The Hero

The person your reader will follow around for a few hundred pages. His sword: sharp. [...]

How to Listen to a Famous Author Talk About Writing

Over the past year I’ve spoken at a number of writer’s conferences, where I’ve met a great many fabulous, dedicated and talented writers and listened to a lot of keynote speeches by best selling novelists. And while just about all of them were incredibly entertaining, riotously funny, and full of I must remember that one, my writer friends will love it! anecdotes, ultimately they all made my heart sink.

Why? Because I believe that instead of being helpful, those hilarious, inspiring [...]

Better than They Know Themselves

“Could a greater miracle take place than for us to look through each other’s eyes for an instant?”

~ Henry David Thoreau (Walden)

____________

Most readers and writers agree: the most memorable part of a story is usually not the plot, but the characters. It follows that as writers, we need to know our characters very well. And if we do our jobs, by the end of the book the reader will know our characters very well, too.

But something I haven’t [...]

Cooking a Book

Wikimedia Commons

There’s this guy. He’s an adrenaline junkie. The woman’s a massage therapist. They meet and… and… and… well of course they fall in love. That’s a given. But it won’t last (or will it?). And then there’s something about traveling from Montana to Maine and jumping out of a million airplanes. His name’s Elias… no J.P., and hers is Ellie. No. Allison. And of course they both have secrets—his involves feeling responsible for someone’s death, maybe an ex-lover. [...]

More on Voice and Structure

I posted some time ago about the challenges of voice and structure in my (then) work in progress, a novel called Dreamer’s Pool, first instalment of the Blackthorn & Grim series,  which is a historical fantasy/mystery series for adult readers. At that point I was wrestling with the self-imposed limitations of the format – three contrasting first person narrators alternating chapters. I love writing in first person, but I wondered at that point whether my control freak approach was forcing [...]

The Reader’s Emotional Journey

Flickr Creative Commons: Chiot’s Run

When I was little I hated tomatoes.  Not tomato sauce, mind you.  When my mother made spaghetti I’d eat three helpings.  After dinner I’d lie on the couch, clutch my belly and groan.  But actual tomatoes, sliced on a sandwich?  Bleech!  Go figure.  I was a kid.

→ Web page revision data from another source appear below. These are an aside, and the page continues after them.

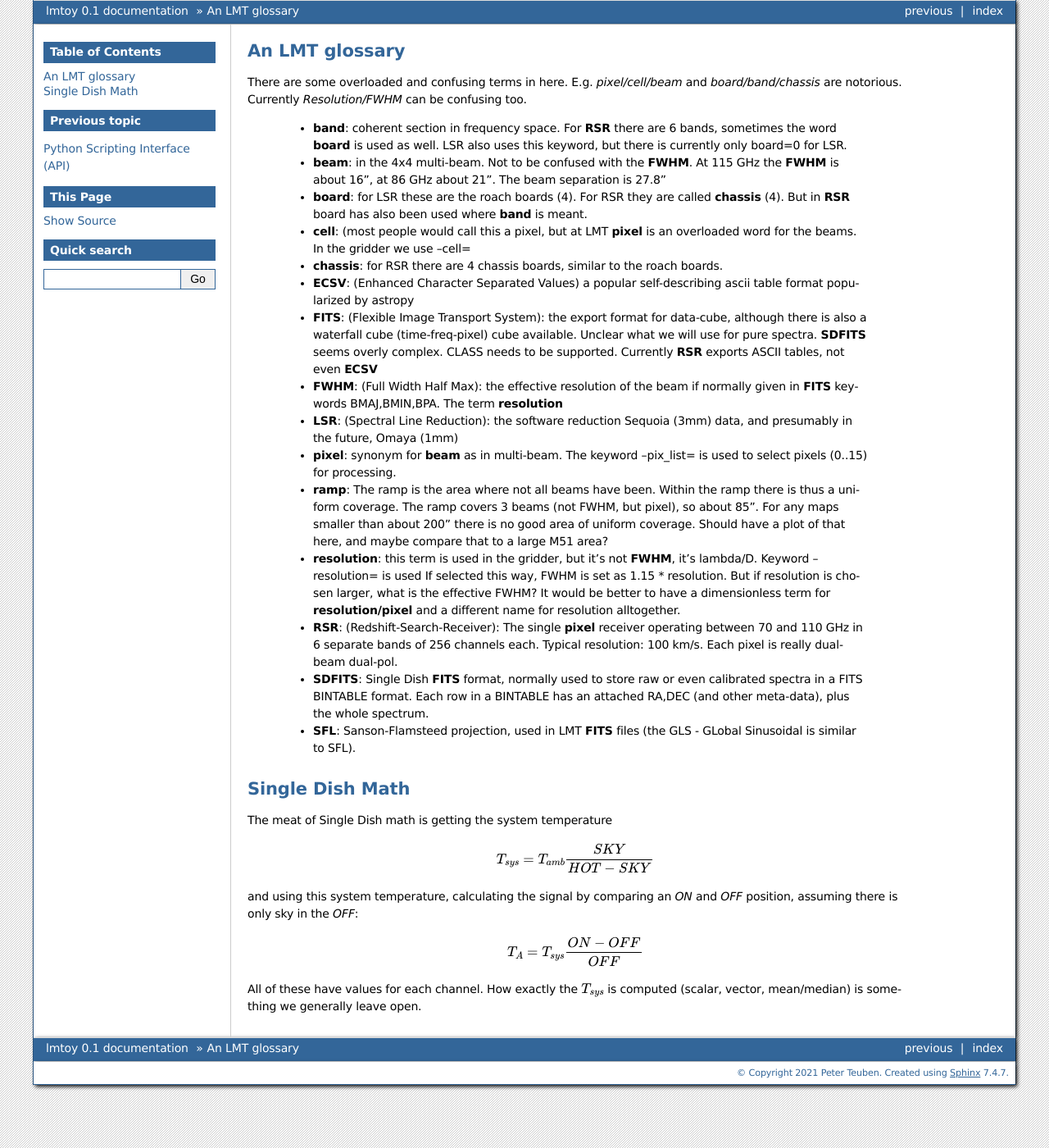
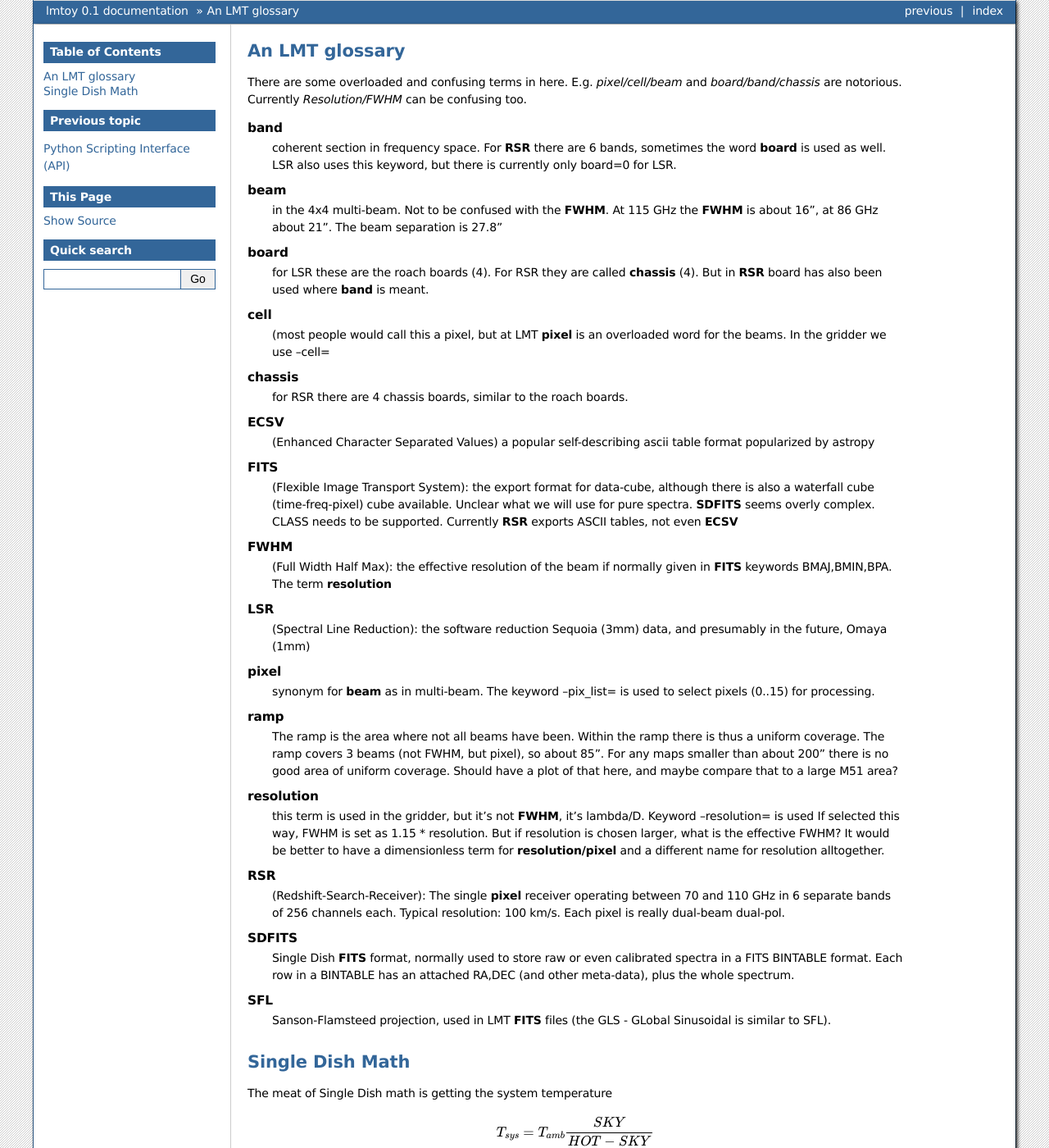
Before and after one commit to astroumd/lmtoy, a Sphinx documentation site: the page built from docs/source/glossary.rst, in a window 1280 px wide and 1400 px high. Shown: the whole window at 82% size. Built offline with Sphinx 7.4.7, drawn with Linux system fonts in a browser that asks for light colours; part of the change alters nothing that is shown.

Commit message:
follow the standard

```diff
--- a/docs/source/glossary.rst
+++ b/docs/source/glossary.rst
@@ -5,51 +5,64 @@ There are some overloaded and confusing terms in here.
 E.g. *pixel/cell/beam* and *board/band/chassis* are notorious. Currently
 *Resolution/FWHM* can be confusing too.
 
+.. glossary::
 
-    * **band**: coherent section in frequency space. For **RSR** there
+    band
+      coherent section in frequency space. For **RSR** there
       are 6 bands, sometimes the word **board** is used as well.  LSR
       also uses this keyword, but there is currently only board=0 for
       LSR.
 
-    * **beam**: in the 4x4 multi-beam. Not to be confused with the
+    beam
+      in the 4x4 multi-beam. Not to be confused with the
       **FWHM**.  At 115 GHz the **FWHM** is about 16", at 86 GHz about
       21".  The beam separation is 27.8"
 
-    * **board**: for LSR these are the roach boards (4). For RSR they
+    board
+      for LSR these are the roach boards (4). For RSR they
       are called **chassis** (4). But in **RSR** board has also been
       used where **band** is meant.
 
-    * **cell**: (most people would call this a pixel, but at LMT
+    cell
+      (most people would call this a pixel, but at LMT
       **pixel** is an overloaded word for the beams. In the gridder we
       use --cell=
 
-    * **chassis**:  for RSR there are 4 chassis boards, similar to the roach boards.
+    chassis
+      for RSR there are 4 chassis boards, similar to the roach boards.
 
-    * **ECSV**: (Enhanced Character Separated Values) a popular self-describing ascii table format popularized by astropy
+    ECSV
+      (Enhanced Character Separated Values) a popular self-describing ascii table format popularized by astropy
 
-    * **FITS**: (Flexible Image Transport System): the export format
+    FITS
+      (Flexible Image Transport System): the export format
       for data-cube, although there is also a waterfall cube
       (time-freq-pixel) cube available.  Unclear what we will use for
       pure spectra.  **SDFITS** seems overly complex. CLASS needs to
       be supported. Currently **RSR** exports ASCII tables, not even
       **ECSV**
 
-    * **FWHM**: (Full Width Half Max): the effective resolution of the
+    FWHM
+      (Full Width Half Max): the effective resolution of the
       beam if normally given in **FITS** keywords BMAJ,BMIN,BPA.  The
       term **resolution**
 
-    * **LSR**: (Spectral Line Reduction):  the software reduction Sequoia (3mm) data, and presumably in the future, Omaya (1mm)
+    LSR
+      (Spectral Line Reduction):  the software reduction Sequoia (3mm) data, and presumably in the future, Omaya (1mm)
 
-    * **pixel**: synonym for **beam** as in multi-beam. The keyword --pix_list= is used to select pixels (0..15) for processing.
+    pixel
+      synonym for **beam** as in multi-beam. The keyword --pix_list= is used to select pixels (0..15) for processing.
 
-    * **ramp**: The ramp is the area where not all beams have
+    ramp
+      The ramp is the area where not all beams have
       been. Within the ramp there is thus a uniform coverage.  The
       ramp covers 3 beams (not FWHM, but pixel), so about 85".  For
       any maps smaller than about 200" there is no good area of
       uniform coverage. Should have a plot of that here, and maybe
       compare that to a large M51 area?
 
-    * **resolution**: this term is used in the gridder, but it's not
+    resolution
+      this term is used in the gridder, but it's not
       **FWHM**, it's lambda/D.  Keyword --resolution= is used If
       selected this way, FWHM is set as 1.15 * resolution. But if
       resolution is chosen larger, what is the effective FWHM?  It
@@ -57,17 +70,20 @@ E.g. *pixel/cell/beam* and *board/band/chassis* are notorious. Currently
       **resolution/pixel** and a different name for resolution
       alltogether.
 
-    * **RSR**: (Redshift-Search-Receiver): The single **pixel**
+    RSR
+      (Redshift-Search-Receiver): The single **pixel**
       receiver operating between 70 and 110 GHz in 6 separate bands of
       256 channels each.  Typical resolution: 100 km/s.  Each pixel is
       really dual-beam dual-pol.
 
-    * **SDFITS**: Single Dish **FITS** format, normally used to store
+    SDFITS
+      Single Dish **FITS** format, normally used to store
       raw or even calibrated spectra in a FITS BINTABLE format.  Each
       row in a BINTABLE has an attached RA,DEC (and other meta-data),
       plus the whole spectrum.
 
-    * **SFL**: Sanson-Flamsteed projection, used in LMT **FITS** files (the GLS - GLobal Sinusoidal is similar to SFL).
+    SFL
+      Sanson-Flamsteed projection, used in LMT **FITS** files (the GLS - GLobal Sinusoidal is similar to SFL).
 
 
 
```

This tomato aversion persisted into adulthood.  Then one day I was visiting a client and his wife at their home in the Catskill Mountains.  They’d bought garden tomatoes, still [...]

How to Keep Writing? Break It Down.

photo by Jeff Golden

Please welcome multi-published author-extraordinaire Claire Cook today to Writer Unboxed! Claire wrote her first novel in her minivan when she was 45. At 50, she walked the red carpet at the Hollywood premiere of Must Love Dogs, starring Diane Lane and John Cusack. She is now the USA Today bestselling author of twelve books and a sought after reinvention speaker. Her latest book, called Never Too Late, is a writer’s helpmate and resource tool, and an writer’s [...]

The Tyranny of Motive

Desperation by Josh Sommers

The legendary coach Vince Lombardi used to greet his players at training camp by saying: “Within every man there is a burning flame of desperation. That is why you are here.”

I would include women in that, of course, and wouldn’t restrict the application to football. Or sports. Or Wisconsin.

This flame of desperation arises from some nameless place inside us, creating a profound sense of yearning that we often cannot define, but it is as intrinsic to [...]

Imagining Beyond One’s Own Experience, or What the Fiction Writer Calls “Going to Work”

It’s not often that one hears a statement that is both undeniably true and contradictory to the nature of everything we do. But at a reception this past spring, I heard such a statement.

A small group of us were discussing the life of the author in whose honor the reception was being held. This author, who had written both a memoir and a novel, had been separated from his family at the age of twelve and forced to become a [...]